Future Shocks cvr

Alan Moore is well known for graphic novels such as V for Vendetta, From Hell, Watchmen and others, but he honed his skills working for the science fiction comic 2000 AD and this volume collects his writing for that publication from 1980 to 1983.  The bulk comprises the strip ‘Tharg’s Future-Shocks’, a series hosted by the genial Tharg who spins yarns that are often very funny and with a twist.  Also included are a number of other writing projects Moore undertook for 2000 AD, chief among them the ‘Time Twisters’ series.

The stories were written for teens but are full of social commentary, some of it ambiguous and not always politically correct.  The most notable of these is the opening entry, ‘Grawks Bearing Gifts’, about an alien race arriving on earth and eventually taking it over, perhaps expressing Moore’s view of the perils of mass migration of people who are friendly but prioritise their own culture, have their own agenda, and enjoy healthy fertility levels.

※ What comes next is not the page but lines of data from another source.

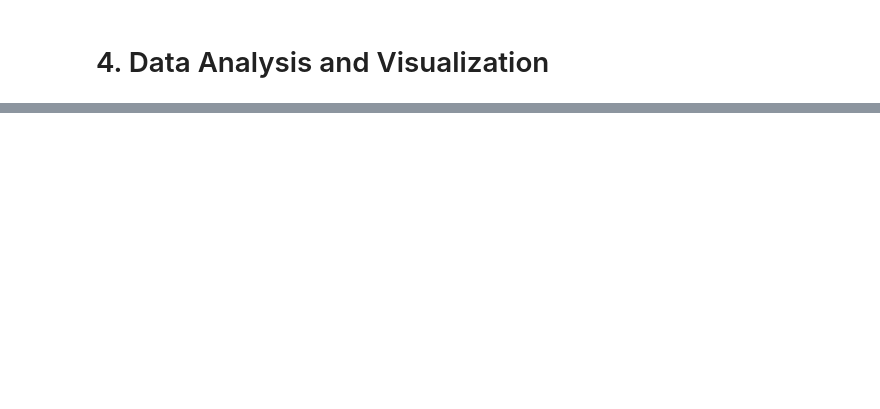
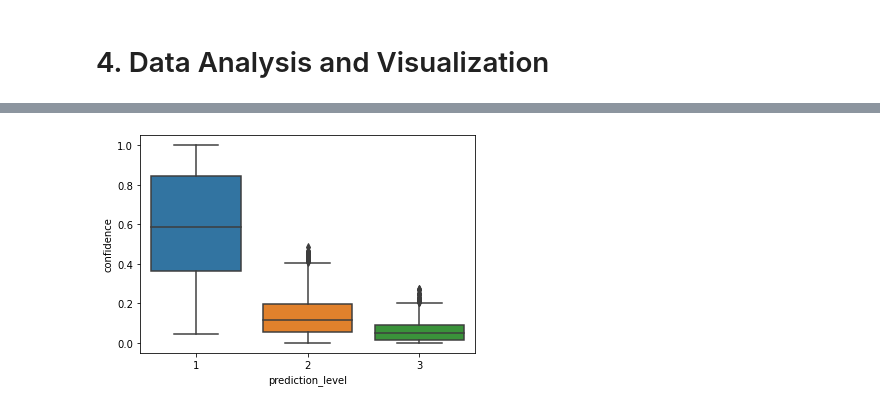
Before and after one commit to omarbassam88/we-rate-dogs, a Jupyter notebook: wrangle_act.ipynb, the cells around one changed output, grey strips where cells are left out. Cells and saved outputs as stored; diff of their text form; code cells hidden in the pictures; blank space fills up the shorter version.

```diff
--- a/wrangle_act.ipynb
+++ b/wrangle_act.ipynb
@@ -860,0 +846,4 @@ df_merged.to_csv('twitter_archive_master.csv')
+# %%
+sns.boxplot(x='prediction_level',y='confidence',data=df_img,);
+# %% [output]
+[figure, added]
```
Also changed, not shown: parts of 41 cells of this notebook, 3 other files.
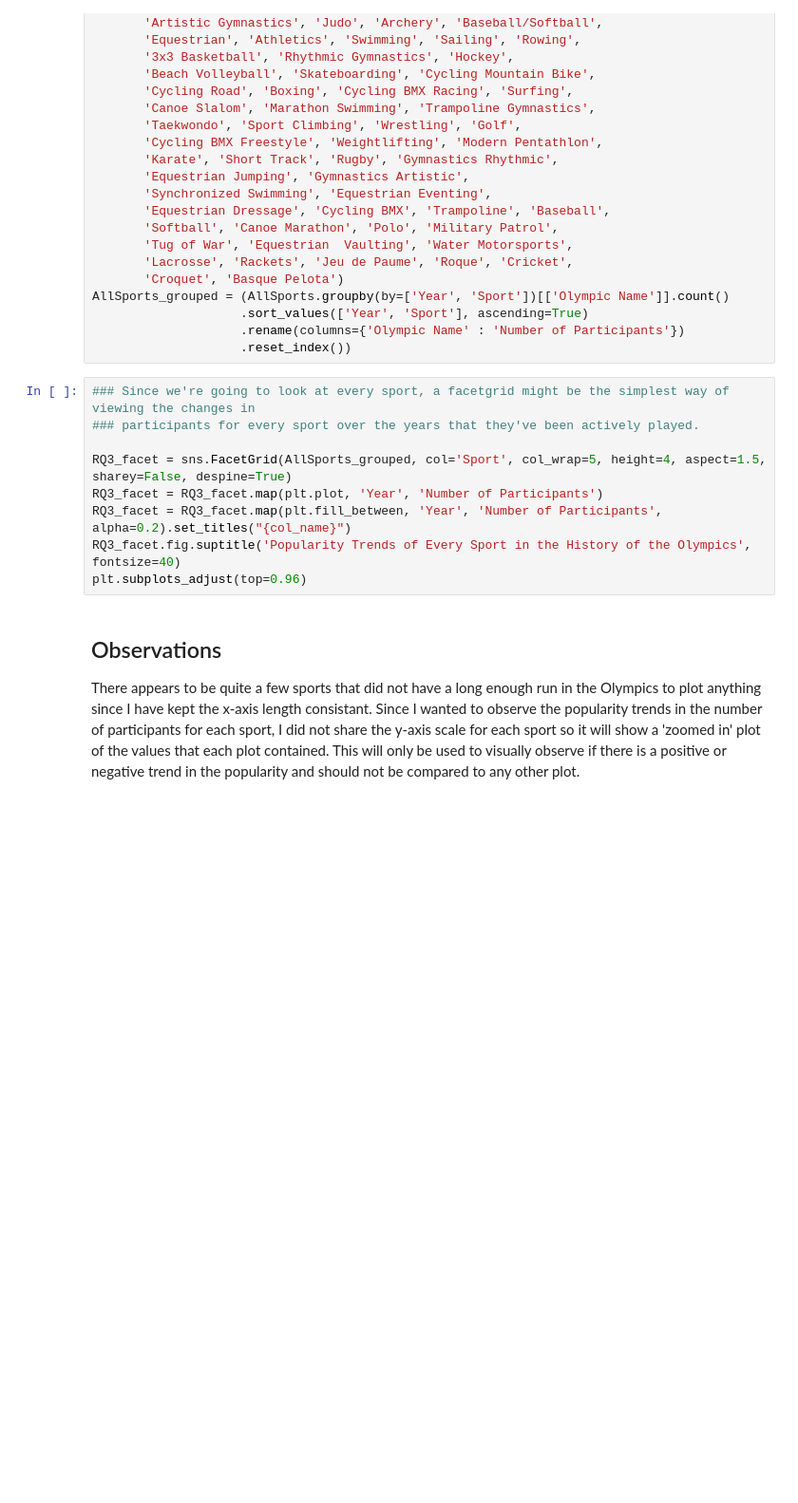
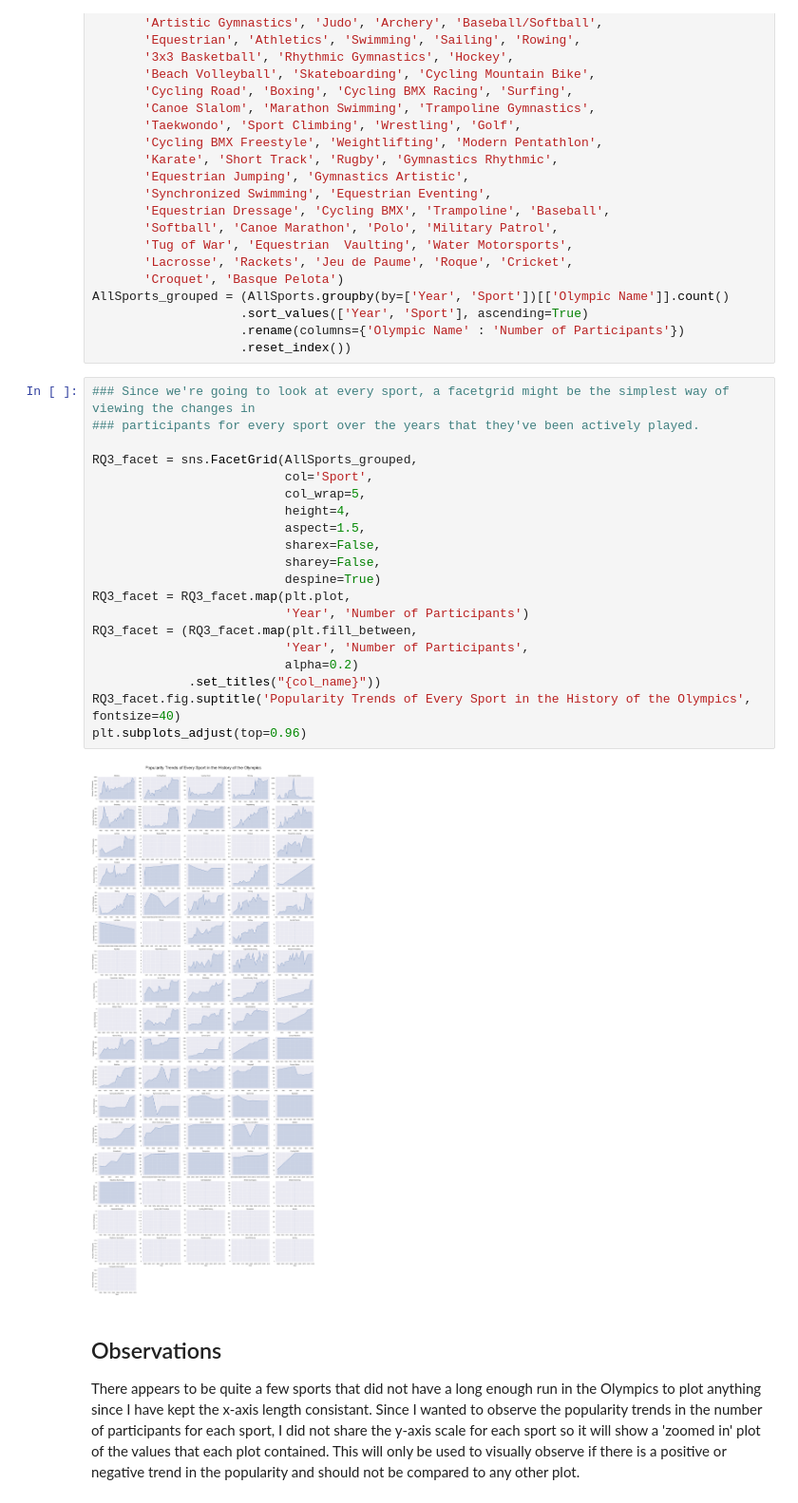
Before and after one commit to ubco-W2022T2-data301/project-group-group17, a Jupyter notebook: analysis/notebooks/analysis_dylan.ipynb, the cells around one changed output. Shown at 95% size. Saved outputs shown, nothing was run; the diff lists cells and outputs as text; blank space fills up the shorter version.

```diff
--- a/analysis/notebooks/analysis_dylan.ipynb
+++ b/analysis/notebooks/analysis_dylan.ipynb
@@ -290,12 +344,25 @@ AllSports_grouped = (AllSports.groupby(by=['Year', 'Sport'])[['Olympic Name']].c
 # %%
 ### Since we're going to look at every sport, a facetgrid might be the simplest way of viewing the changes in
 ### participants for every sport over the years that they've been actively played.
 
-RQ3_facet = sns.FacetGrid(AllSports_grouped, col='Sport', col_wrap=5, height=4, aspect=1.5, sharey=False, despine=True)
-RQ3_facet = RQ3_facet.map(plt.plot, 'Year', 'Number of Participants')
-RQ3_facet = RQ3_facet.map(plt.fill_between, 'Year', 'Number of Participants', alpha=0.2).set_titles("{col_name}")
+RQ3_facet = sns.FacetGrid(AllSports_grouped,
+                          col='Sport',
+                          col_wrap=5,
+                          height=4,
+                          aspect=1.5,
+                          sharex=False,
+                          sharey=False,
+                          despine=True)
+RQ3_facet = RQ3_facet.map(plt.plot,
+                          'Year', 'Number of Participants')
+RQ3_facet = (RQ3_facet.map(plt.fill_between,
+                          'Year', 'Number of Participants',
+                          alpha=0.2)
+             .set_titles("{col_name}"))
 RQ3_facet.fig.suptitle('Popularity Trends of Every Sport in the History of the Olympics', fontsize=40)
 plt.subplots_adjust(top=0.96)
+# %% [output]
+[figure, added]
 # %% [markdown]
 ## Observations
 There appears to be quite a few sports that did not have a long enough run in the Olympics to plot anything since I have kept the x-axis length consistant. Since I wanted to observe the popularity trends in the number of participants for each sport, I did not share the y-axis scale for each sport so it will show a 'zoomed in' plot of the values that each plot contained. This will only be used to visually observe if there is a positive or negative trend in the popularity and should not be compared to any other plot.
```
Also changed, not shown: parts of 15 cells of this notebook.
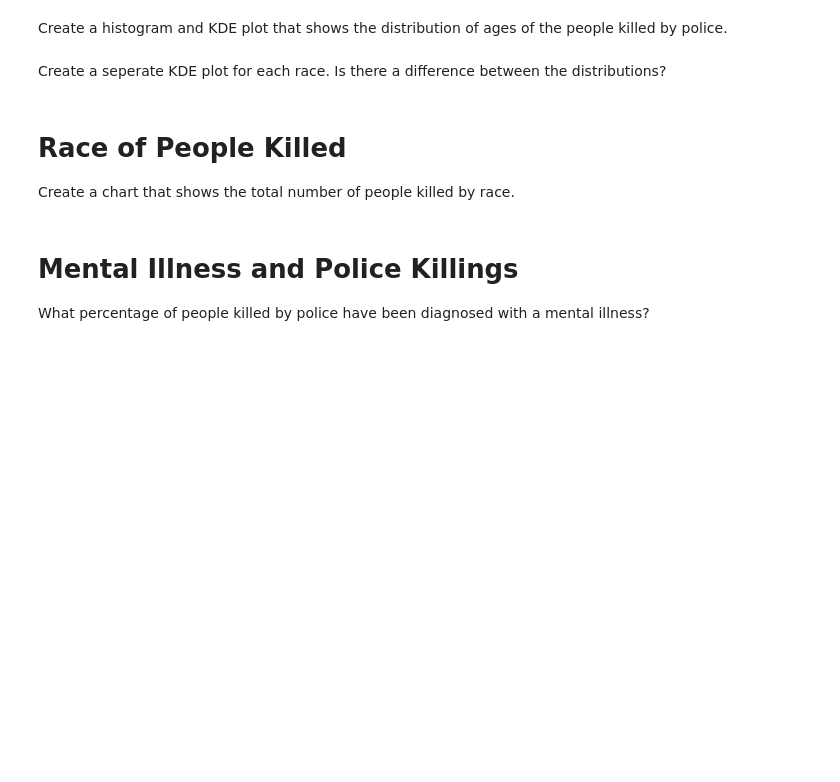
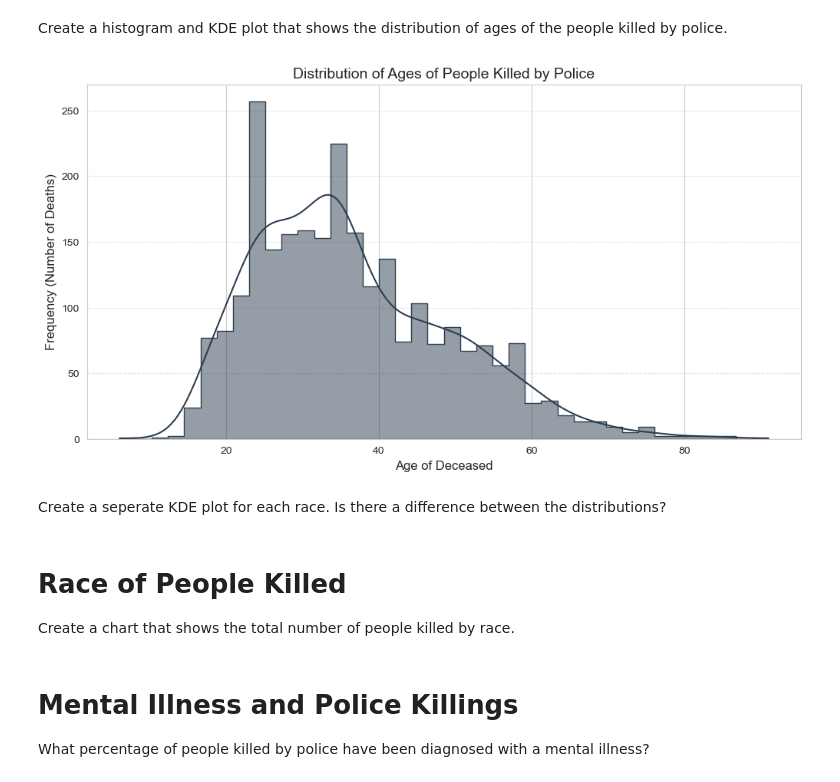
Before and after one commit to CyberWol-12/Fatal_Force, a Jupyter notebook: Fatal_Force_(start).ipynb, the cells around one changed output. Cells and saved outputs as stored; diff of their text form; code cells hidden in the pictures; blank space fills up the shorter version.

Commit message:
histplot

```diff
--- a/Fatal_Force_(start).ipynb
+++ b/Fatal_Force_(start).ipynb
@@ -503,5 +527,21 @@ num_under_25 = len(under_25yrs)
 # %% [markdown]
 Create a histogram and KDE plot that shows the distribution of ages of the people killed by police.
+# %%
+plt.figure(figsize =(12,6))
+sns.histplot(data = df_fatalities,
+             x ='age',
+             bins = 40,
+             kde = True,
+             color = '#2c3e50',
+             element = 'step')
+plt.title('Distribution of Ages of People Killed by Police',fontsize = 14)
+plt.xlabel('Age of Deceased',fontsize = 12)
+plt.ylabel('Frequency (Number of Deaths)',fontsize = 12)
+
+plt.grid(axis = 'y',linestyle = '--',alpha = 0.5)
+plt.show()
+# %% [output]
+[figure, added]
 # %% [markdown]
 Create a seperate KDE plot for each race. Is there a difference between the distributions?
 # %% [markdown]
```
Also changed, not shown: parts of 1 cell of this notebook.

There are other dark cautionary tales, such as one about ‘Timothy Tate, a child too vile to contemplate’ and another charting ‘The Lethal Laziness of Lobelia Loam’, both of whom meet a bad end (one likes to think that a generation of 2000 AD readers ate moderately and kept their rooms tidy as a result).  Others too are macabre, such as the one about a man who loses everything trying in vain to build a time machine, and then it seems he has managed it, except we learn at the end he has drowned himself and what he sees as a time machine is his life flashing before his eyes.

Some are gloriously silly: the Superman origin narrative gets a twist when baby N-ree is shot through space from the planet Klakton by his father R-thur because R-thur thinks some sort of apocalypse is coming, but it then doesn’t, leaving his wife L-sie furious with him.  Unfortunately N-ree arrives in the vicinity of Earth in 1983 instead of 1939 because of a space-time warp on the way, and by accident causes a nuclear war which destroys the planet that is to be his home.  Oops.

The futility of war is depicted in ‘The Last Rumble of the Platinum Horde!’ in which an aggressive race of warriors heads off into space to conquer territory for the hell of it, with killing, burning and pillaging their sole raison d’être.  They, and then their descendants, carry on and on trying to find races to exterminate, but eventually discover that space is circular and a flabby degenerate race they destroy is their own, the planet they despoil the one their ancestors left behind.  It’s a lesson that what goes around comes around.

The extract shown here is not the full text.